PI Contribution The project involves a new and close collaboration between two UK research institutions and two branches of FIOCRUZ in Brazil (Rio and Rhondonia). The UK research partners have made two collaborative visits to establish and monitor the progress of the project .
Collaborator Contribution Two Brazilian research degree students have visited the UK partners. First to take part in a microbial metasequencing workshop. Subsequently one research students has made two extended visits (3 months) to the UK to undertake research and undergo training is aspects of the project.
Impact Research and training outputs include: 1) Training in microbial metasequencing and host transcriptional profiling. 2) A panel of 100 microbiome and tissue samples from a cohort of Leishmania patients in Norther Brazil 3) Microbial metasequence data from the above cohort of patients 4) Patient lesion gene expression profile data from the above cohort
Start Year 2015
 
Description FIOCRUZ, Brazil, Universities of Warwick and Glasgow 
Organisation University of Warwick
Country United Kingdom 
Sector Academic/University 
PI Contribution The project involves a new and close collaboration between two UK research institutions and two branches of FIOCRUZ in Brazil (Rio and Rhondonia). The UK research partners have made two collaborative visits to establish and monitor the progress of the project .
Collaborator Contribution Two Brazilian research degree students have visited the UK partners. First to take part in a microbial metasequencing workshop. Subsequently one research students has made two extended visits (3 months) to the UK to undertake research and undergo training is aspects of the project.

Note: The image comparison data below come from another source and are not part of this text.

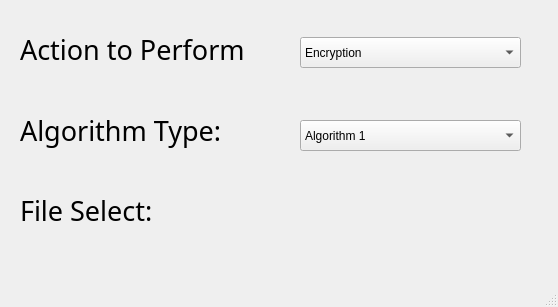
First picture: the form in src/mainwindow.ui, repository terrytosh/image-encryptor, before the edit.
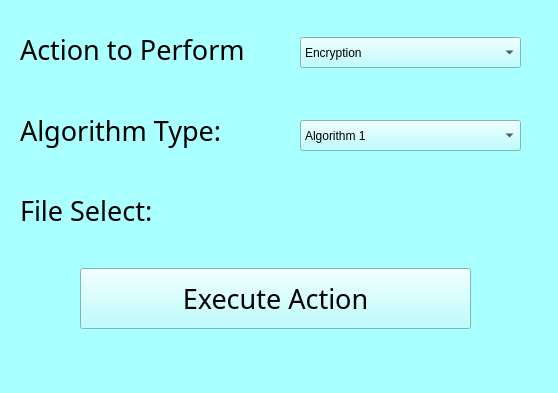
Second picture: the form after the edit.

Commit message: Played with GUI coloring.

What changed in the file:
```diff
--- a/src/mainwindow.ui
+++ b/src/mainwindow.ui
@@ -7,12 +7,24 @@
     <x>0</x>
     <y>0</y>
     <width>558</width>
-    <height>307</height>
+    <height>393</height>
    </rect>
   </property>
   <property name="windowTitle">
    <string>MainWindow</string>
   </property>
+  <property name="autoFillBackground">
+   <bool>false</bool>
+  </property>
+  <property name="styleSheet">
+   <string notr="true">background-color: rgb(170, 255, 255);
+color: rgb(0, 0, 0);
+selection-background-color: rgb(0, 0, 0);
+selection-color: rgb(255, 255, 255);</string>
+  </property>
+  <property name="tabShape">
+   <enum>QTabWidget::Rounded</enum>
+  </property>
   <widget class="QWidget" name="centralwidget">
    <widget class="QLabel" name="input_label_1">
     <property name="geometry">
@@ -121,16 +133,25 @@
      </property>
     </item>
    </widget>
-  </widget>
-  <widget class="QMenuBar" name="menubar">
-   <property name="geometry">
-    <rect>
-     <x>0</x>
-     <y>0</y>
-     <width>558</width>
-     <height>25</height>
-    </rect>
-   </property>
+   <widget class="QPushButton" name="execute_action_button">
+    <property name="geometry">
+     <rect>
+      <x>80</x>
+      <y>268</y>
+      <width>391</width>
+      <height>61</height>
+     </rect>
+    </property>
+    <property name="font">
+     <font>
+      <family>Calibri Light</family>
+      <pointsize>20</pointsize>
+     </font>
+    </property>
+    <property name="text">
+     <string>Execute Action</string>
+    </property>
+   </widget>
   </widget>
   <widget class="QStatusBar" name="statusbar"/>
  </widget>
```
The commit also changes 1 other file.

Impact Research and training outputs include: 1) Training in microbial metasequencing and host transcriptional profiling. 2) A panel of 100 microbiome and tissue samples from a cohort of Leishmania patients in Norther Brazil 3) Microbial metasequence data from the above cohort of patients 4) Patient lesion gene expression profile data from the above cohort
Start Year 2015